A report by the US Department of Justice National Drug Intelligence Center which calculates the financial cost of illicit drug use on American productivity, health and crime. The report found that the total cost of use in 2007 was $193 billion, with criminal justice system costs accounting for $56 billion of this figure.
A report which examines how the misuse of drugs has been framed as a security issue – a threat to humanity which is intended to justify the extraordinary measures of worldwide prohibition and a militarised war.

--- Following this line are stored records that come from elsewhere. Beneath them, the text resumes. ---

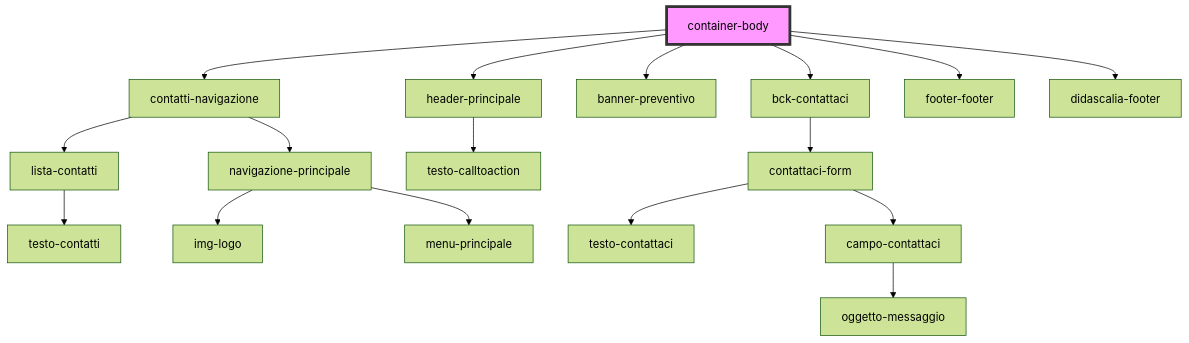
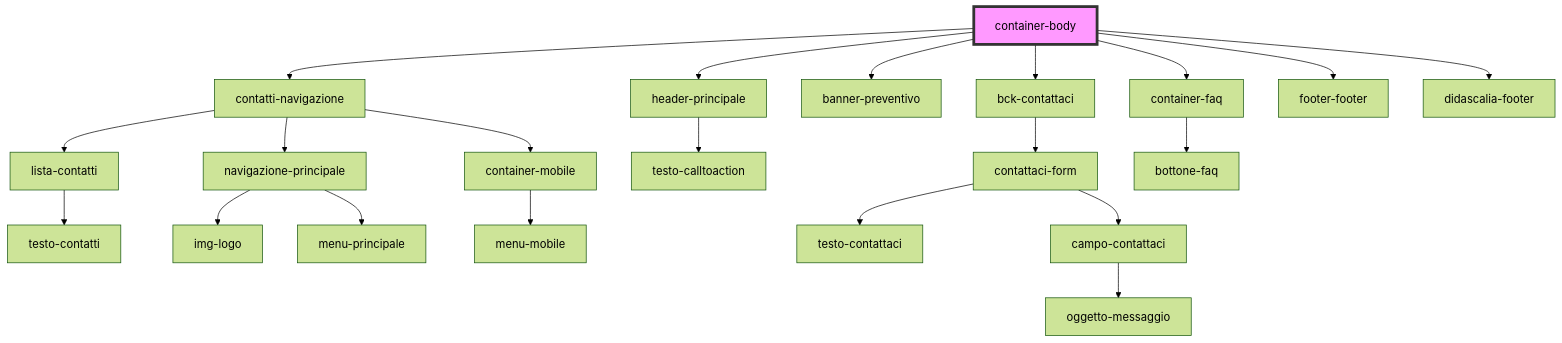
The diagram in project/src/components/container-body/readme.md (Sarafossati/ACME-Landing-Page), drawn with Mermaid (forest theme) before and after one commit. The commit also changed other lines of this file and 74 other files, not shown here.

````diff
--- a/project/src/components/container-body/readme.md
+++ b/project/src/components/container-body/readme.md
@@ -20,20 +21,24 @@
 ```mermaid
 graph TD;
   container-body --> contatti-navigazione
   container-body --> header-principale
   container-body --> banner-preventivo
   container-body --> bck-contattaci
+  container-body --> container-faq
   container-body --> footer-footer
   container-body --> didascalia-footer
   contatti-navigazione --> lista-contatti
   contatti-navigazione --> navigazione-principale
+  contatti-navigazione --> container-mobile
   lista-contatti --> testo-contatti
   navigazione-principale --> img-logo
   navigazione-principale --> menu-principale
+  container-mobile --> menu-mobile
   header-principale --> testo-calltoaction
   bck-contattaci --> contattaci-form
   contattaci-form --> testo-contattaci
   contattaci-form --> campo-contattaci
   campo-contattaci --> oggetto-messaggio
+  container-faq --> bottone-faq
   style container-body fill:#f9f,stroke:#333,stroke-width:4px
 ```
````
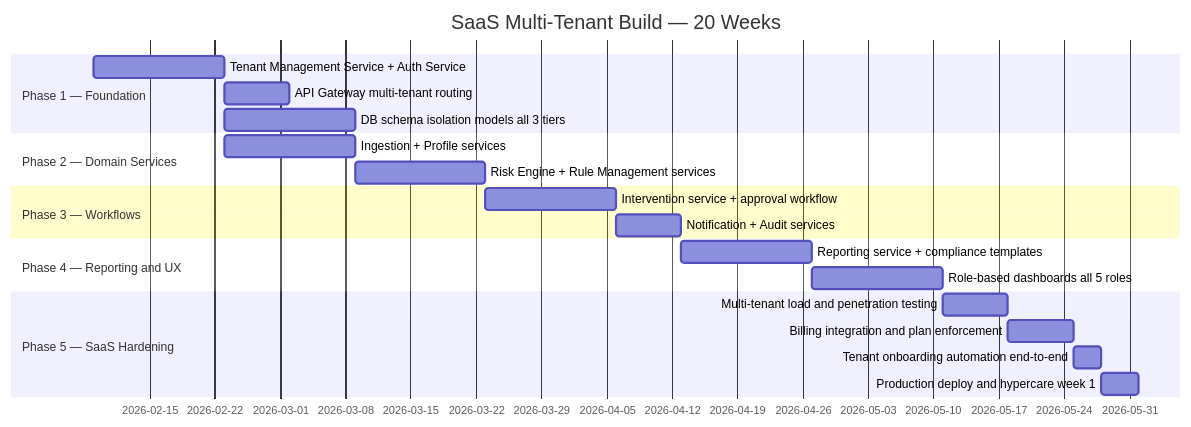
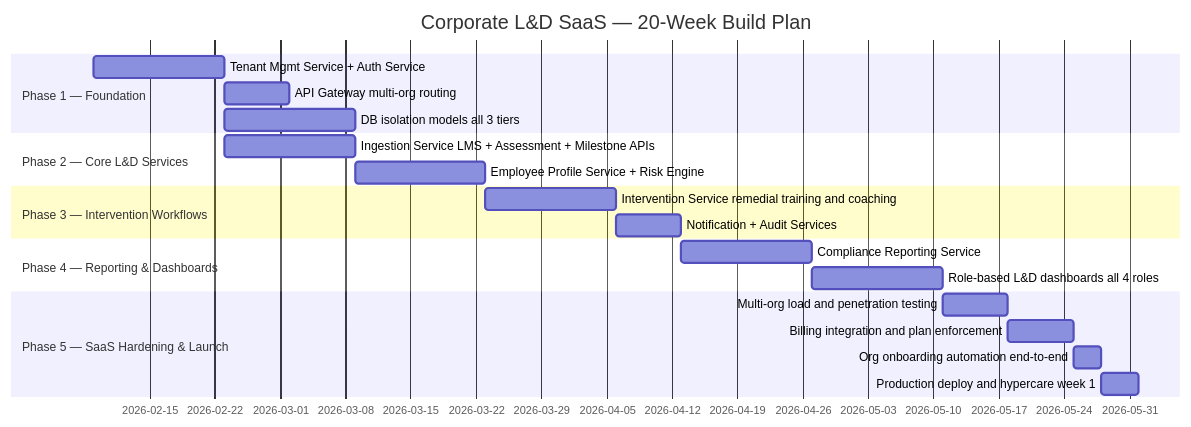
One commit to taarak18/propeller changed the sixth of 6 diagrams in L-D/.sasva/overview/05-deployment.md. Above: the diagram before and after it, drawn with Mermaid. The commit also changed other lines of this file and 6 other files, not shown here.

````diff
--- a/L-D/.sasva/overview/05-deployment.md
+++ b/L-D/.sasva/overview/05-deployment.md
@@ -321,27 +297,27 @@
 ```mermaid
 gantt
-    title SaaS Multi-Tenant Build — 20 Weeks
+    title Corporate L&D SaaS — 20-Week Build Plan
     dateFormat  YYYY-MM-DD
     section Phase 1 — Foundation
-    Tenant Management Service + Auth Service    :p1a, 2026-02-09, 14d
-    API Gateway multi-tenant routing            :p1b, after p1a, 7d
-    DB schema isolation models all 3 tiers      :p1c, after p1a, 14d
+    Tenant Mgmt Service + Auth Service          :p1a, 2026-02-09, 14d
+    API Gateway multi-org routing               :p1b, after p1a, 7d
+    DB isolation models all 3 tiers             :p1c, after p1a, 14d
 
-    section Phase 2 — Domain Services
-    Ingestion + Profile services                :p2a, 2026-02-23, 14d
-    Risk Engine + Rule Management services      :p2b, after p2a, 14d
+    section Phase 2 — Core L&D Services
+    Ingestion Service LMS + Assessment + Milestone APIs :p2a, 2026-02-23, 14d
+    Employee Profile Service + Risk Engine      :p2b, after p2a, 14d
 
-    section Phase 3 — Workflows
-    Intervention service + approval workflow    :p3a, 2026-03-23, 14d
-    Notification + Audit services               :p3b, after p3a, 7d
+    section Phase 3 — Intervention Workflows
+    Intervention Service remedial training and coaching :p3a, 2026-03-23, 14d
+    Notification + Audit Services               :p3b, after p3a, 7d
 
-    section Phase 4 — Reporting and UX
-    Reporting service + compliance templates    :p4a, 2026-04-13, 14d
-    Role-based dashboards all 5 roles           :p4b, after p4a, 14d
+    section Phase 4 — Reporting & Dashboards
+    Compliance Reporting Service                :p4a, 2026-04-13, 14d
+    Role-based L&D dashboards all 4 roles       :p4b, after p4a, 14d
 
-    section Phase 5 — SaaS Hardening
-    Multi-tenant load and penetration testing   :p5a, 2026-05-11, 7d
+    section Phase 5 — SaaS Hardening & Launch
+    Multi-org load and penetration testing      :p5a, 2026-05-11, 7d
     Billing integration and plan enforcement    :p5b, after p5a, 7d
-    Tenant onboarding automation end-to-end     :p5c, after p5b, 3d
+    Org onboarding automation end-to-end        :p5c, after p5b, 3d
     Production deploy and hypercare week 1      :p5d, after p5c, 4d
 ```
````
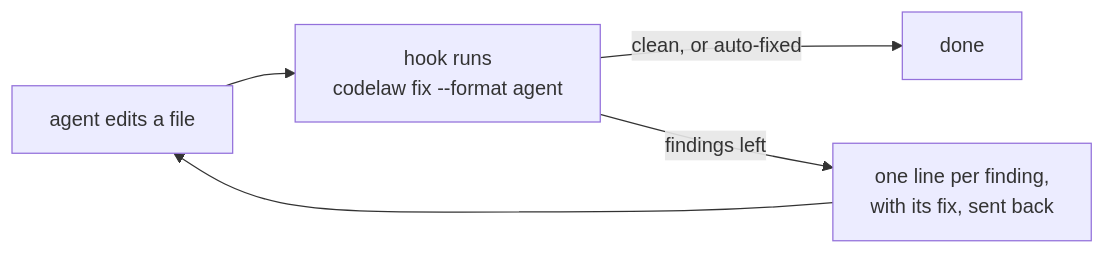
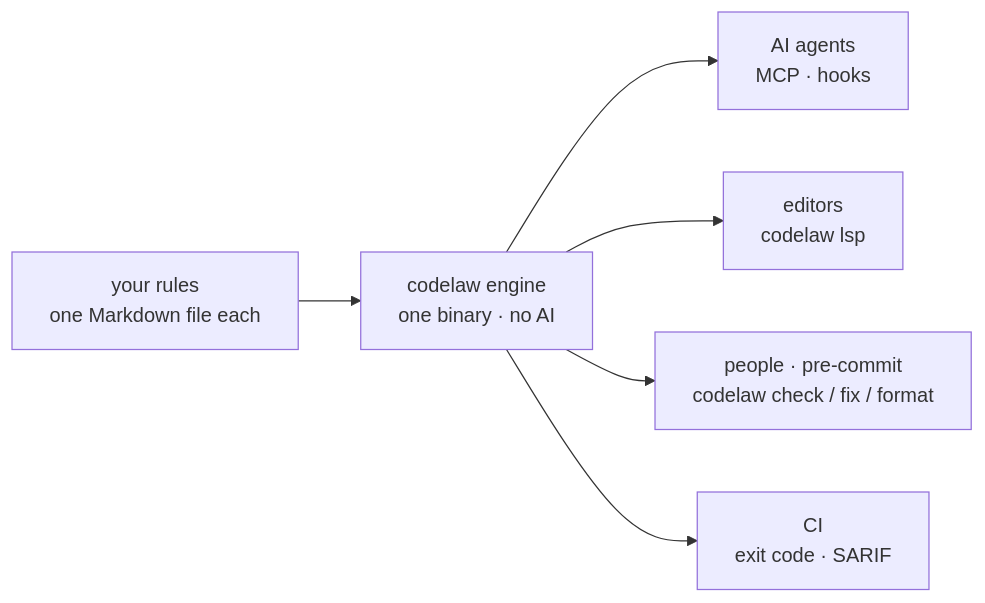
One commit to arpitarya/codelaw changed the diagram in README.md. Above: the diagram before and after it, drawn with Mermaid. The commit also changed other lines of this file and 29 other files, not shown here.

````diff
--- a/README.md
+++ b/README.md
@@ -330,7 +51,8 @@
 ```mermaid
 flowchart LR
-    A["agent edits a file"] --> H["hook runs<br/>codelaw fix --format agent"]
-    H -->|"clean, or auto-fixed"| D["done"]
-    H -->|"findings left"| F["one line per finding,<br/>with its fix, sent back"]
-    F --> A
+    R["your rules<br/>one Markdown file each"] --> E["codelaw engine<br/>one binary · no AI"]
+    E --> A["AI agents<br/>MCP · hooks"]
+    E --> D["editors<br/>codelaw lsp"]
+    E --> P["people · pre-commit<br/>codelaw check / fix / format"]
+    E --> C["CI<br/>exit code · SARIF"]
 ```
````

At the 2010 Harm Reduction Conference in Austin, Texas, Professor William Martin, from the Baker Institute for Public Policy at Rice University, discusses how current US and Mexican drug policies lead to highly inflated narcotics prices and consequently fuel crime and violence in both countries. He claims the extent of this instability means that Mexico is in danger of becoming a 'failed state'.
Daniel Robelo from the Drug Policy Alliance provides an historical overview of Mexico's illicit drug trade. He reveals the staggering profits made by the heads of Mexican cartels and the extent of their resources and power.
Dr Kathleen Staudt, Professor of Political Science at the University of Texas at El Paso, describes how drug-related violence in Mexico has skyrocketed in recent years, in particular in CiudadJuárez, which is now the murder capital of the world. Staudt argues that the vast resources committed to law enforcement measures would be better employed in tackling the root causes of problematic drug use.
Former governor of New Mexico and 2012 presidential candidate Gary Johnson highlights the number of arrests for drug possession made in America every year and the financial cost of this punitive approach to US taxpayers.